The White House,
April 11, 1973.
11. Statement About Signing a Bill To Increase Social Security Benefits--January 3, 1974
I HAVE signed into law H.R. 11333, an extremely important, far-reaching measure. This new law will raise social security benefits for nearly 30 million Americans and will bring increased benefits to some 3.4 million aged, blind, and disabled persons who have started receiving new supplemental security income benefits this week.
Just 6 months ago, I signed legislation which would have increased social security benefits almost 6 percent by next July to meet the rising cost of living. The bill I sign today will replace that increase in order to reflect more closely the rise in the cost of living since the last social security increase took effect in September of 1972.
The 11 percent increase provided by the new law will be accomplished in two steps. The first increase of 7 percent will begin in April of 1974, and a second increase of 4 percent will begin this coming July.
With these increases, social security benefits will have risen by 68.5 percent since this Administration took office nearly 5 years ago.

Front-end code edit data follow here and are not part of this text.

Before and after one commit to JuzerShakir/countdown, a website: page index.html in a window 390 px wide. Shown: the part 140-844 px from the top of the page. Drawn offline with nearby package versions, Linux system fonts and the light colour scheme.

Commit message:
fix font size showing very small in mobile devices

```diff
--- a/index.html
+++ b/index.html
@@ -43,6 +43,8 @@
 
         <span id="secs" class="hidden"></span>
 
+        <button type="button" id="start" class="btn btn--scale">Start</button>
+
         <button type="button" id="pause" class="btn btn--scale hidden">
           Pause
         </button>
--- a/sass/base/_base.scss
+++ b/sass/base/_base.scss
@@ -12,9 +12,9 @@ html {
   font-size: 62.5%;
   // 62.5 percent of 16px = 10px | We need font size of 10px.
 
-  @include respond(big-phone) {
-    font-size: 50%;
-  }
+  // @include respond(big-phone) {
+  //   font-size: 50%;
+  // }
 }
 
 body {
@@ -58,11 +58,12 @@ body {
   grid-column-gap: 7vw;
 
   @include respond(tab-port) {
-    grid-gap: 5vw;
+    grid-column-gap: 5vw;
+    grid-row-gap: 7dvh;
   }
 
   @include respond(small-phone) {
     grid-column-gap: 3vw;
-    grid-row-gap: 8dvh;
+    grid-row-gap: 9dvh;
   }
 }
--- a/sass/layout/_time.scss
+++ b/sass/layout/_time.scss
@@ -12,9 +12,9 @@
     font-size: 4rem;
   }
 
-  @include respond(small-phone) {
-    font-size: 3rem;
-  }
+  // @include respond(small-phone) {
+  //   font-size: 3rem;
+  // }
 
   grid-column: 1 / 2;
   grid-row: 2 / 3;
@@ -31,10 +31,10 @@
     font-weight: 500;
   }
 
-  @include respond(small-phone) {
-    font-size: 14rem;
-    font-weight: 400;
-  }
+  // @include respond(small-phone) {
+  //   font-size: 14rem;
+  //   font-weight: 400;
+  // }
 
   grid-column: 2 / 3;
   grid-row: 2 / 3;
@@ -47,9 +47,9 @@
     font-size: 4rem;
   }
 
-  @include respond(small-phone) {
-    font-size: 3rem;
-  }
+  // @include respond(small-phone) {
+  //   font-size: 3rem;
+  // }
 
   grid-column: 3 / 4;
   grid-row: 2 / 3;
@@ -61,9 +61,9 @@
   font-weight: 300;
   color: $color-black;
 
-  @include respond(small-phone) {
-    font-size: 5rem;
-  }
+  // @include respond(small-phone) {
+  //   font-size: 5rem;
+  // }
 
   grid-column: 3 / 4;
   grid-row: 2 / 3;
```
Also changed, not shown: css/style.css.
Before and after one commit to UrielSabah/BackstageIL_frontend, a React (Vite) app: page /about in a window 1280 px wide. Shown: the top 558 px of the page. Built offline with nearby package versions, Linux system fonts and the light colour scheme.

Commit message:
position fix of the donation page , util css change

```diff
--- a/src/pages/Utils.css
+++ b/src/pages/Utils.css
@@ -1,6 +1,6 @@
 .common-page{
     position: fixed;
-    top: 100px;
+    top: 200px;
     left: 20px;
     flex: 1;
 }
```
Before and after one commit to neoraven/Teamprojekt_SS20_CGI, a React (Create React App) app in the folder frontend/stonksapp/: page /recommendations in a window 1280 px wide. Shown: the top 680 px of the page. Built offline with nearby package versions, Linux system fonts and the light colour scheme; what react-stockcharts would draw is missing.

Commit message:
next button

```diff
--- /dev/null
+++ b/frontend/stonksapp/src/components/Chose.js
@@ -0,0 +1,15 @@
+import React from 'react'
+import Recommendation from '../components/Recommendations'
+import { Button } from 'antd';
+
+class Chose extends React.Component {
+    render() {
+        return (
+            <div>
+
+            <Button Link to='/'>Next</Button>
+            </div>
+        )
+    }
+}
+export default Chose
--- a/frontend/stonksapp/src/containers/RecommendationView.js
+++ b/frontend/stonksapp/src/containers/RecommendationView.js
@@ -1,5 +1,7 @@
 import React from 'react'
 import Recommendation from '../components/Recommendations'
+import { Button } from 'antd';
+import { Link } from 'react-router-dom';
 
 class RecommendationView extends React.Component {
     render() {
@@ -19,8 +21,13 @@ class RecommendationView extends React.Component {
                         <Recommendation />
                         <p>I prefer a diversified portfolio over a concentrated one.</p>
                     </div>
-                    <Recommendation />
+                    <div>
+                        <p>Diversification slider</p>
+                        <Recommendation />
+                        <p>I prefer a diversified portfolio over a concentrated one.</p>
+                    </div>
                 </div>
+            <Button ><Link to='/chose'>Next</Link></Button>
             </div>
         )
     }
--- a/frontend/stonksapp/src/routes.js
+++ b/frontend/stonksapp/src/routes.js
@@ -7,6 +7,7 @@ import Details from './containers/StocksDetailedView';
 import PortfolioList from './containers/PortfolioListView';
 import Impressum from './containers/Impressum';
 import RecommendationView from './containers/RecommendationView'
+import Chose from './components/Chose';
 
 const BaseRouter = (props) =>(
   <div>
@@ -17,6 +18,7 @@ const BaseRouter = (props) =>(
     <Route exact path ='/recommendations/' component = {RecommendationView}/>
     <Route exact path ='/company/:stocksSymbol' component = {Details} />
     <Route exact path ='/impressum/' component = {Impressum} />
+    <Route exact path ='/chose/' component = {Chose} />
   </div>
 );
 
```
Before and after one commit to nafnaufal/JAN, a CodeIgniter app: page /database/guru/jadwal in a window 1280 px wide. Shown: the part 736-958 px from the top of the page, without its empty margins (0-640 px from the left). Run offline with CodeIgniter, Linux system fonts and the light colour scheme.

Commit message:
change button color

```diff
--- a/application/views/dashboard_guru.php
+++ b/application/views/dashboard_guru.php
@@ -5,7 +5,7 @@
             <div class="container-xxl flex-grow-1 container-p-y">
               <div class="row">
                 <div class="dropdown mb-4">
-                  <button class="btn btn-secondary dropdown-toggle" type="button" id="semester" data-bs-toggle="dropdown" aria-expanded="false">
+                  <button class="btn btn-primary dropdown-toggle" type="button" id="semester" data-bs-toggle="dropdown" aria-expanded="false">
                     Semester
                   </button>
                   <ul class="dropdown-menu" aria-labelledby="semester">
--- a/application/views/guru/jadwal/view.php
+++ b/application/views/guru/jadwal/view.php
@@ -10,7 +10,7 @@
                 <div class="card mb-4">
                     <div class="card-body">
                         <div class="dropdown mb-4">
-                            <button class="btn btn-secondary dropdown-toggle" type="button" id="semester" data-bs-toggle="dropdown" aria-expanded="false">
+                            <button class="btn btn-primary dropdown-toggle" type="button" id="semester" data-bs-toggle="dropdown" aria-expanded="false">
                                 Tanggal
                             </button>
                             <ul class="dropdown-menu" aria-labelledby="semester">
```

Protection against inflation for the aged, blind, and disabled is another very major consequence of this new law. These especially deserving people were transferred from the previous Federal-State public assistance program to the new Federal supplemental security income program on January 1. The bill I sign today will move up the benefit increase already scheduled to take effect for these recipients from July to January of 1974.
I am greatly pleased that many millions of Americans will enjoy an improved financial situation because of this legislation. To be sure, such gains cannot be made without a price, and in this instance, the increases must be financed largely by an increase in the wage base on which social security payroll taxes are levied.
One provision included in this bill is most unfortunate. It would delay until December 31, 1974, the effective date of the social service regulations recently issued by the Secretary of Health, Education, and Welfare. We in this Administration have worked hard to see that services are concentrated on those who are truly needy, rather than permitting funds to be spent with little regard for genuine need. We have made considerable progress toward this goal, and the new regulations were an important step in this progress. The postponement included in the new law significantly impede this important thrust and could actually reduce the amount of day care, child care, and other services which can be provided for our poorest citizens.
In considering whether to sign this bill, I have weighed this reservation very carefully, even as I have considered carefully the impact of H.R. 11333 on payroll taxes for the average wage earner. In the end, however, I have been most deeply impressed by what this legislation can do to enhance the financial security of millions of Americans--especially our older citizens. Because I believe this advantage out-weighs the disadvantages I have mentioned, I have signed H.R. 11333 into law.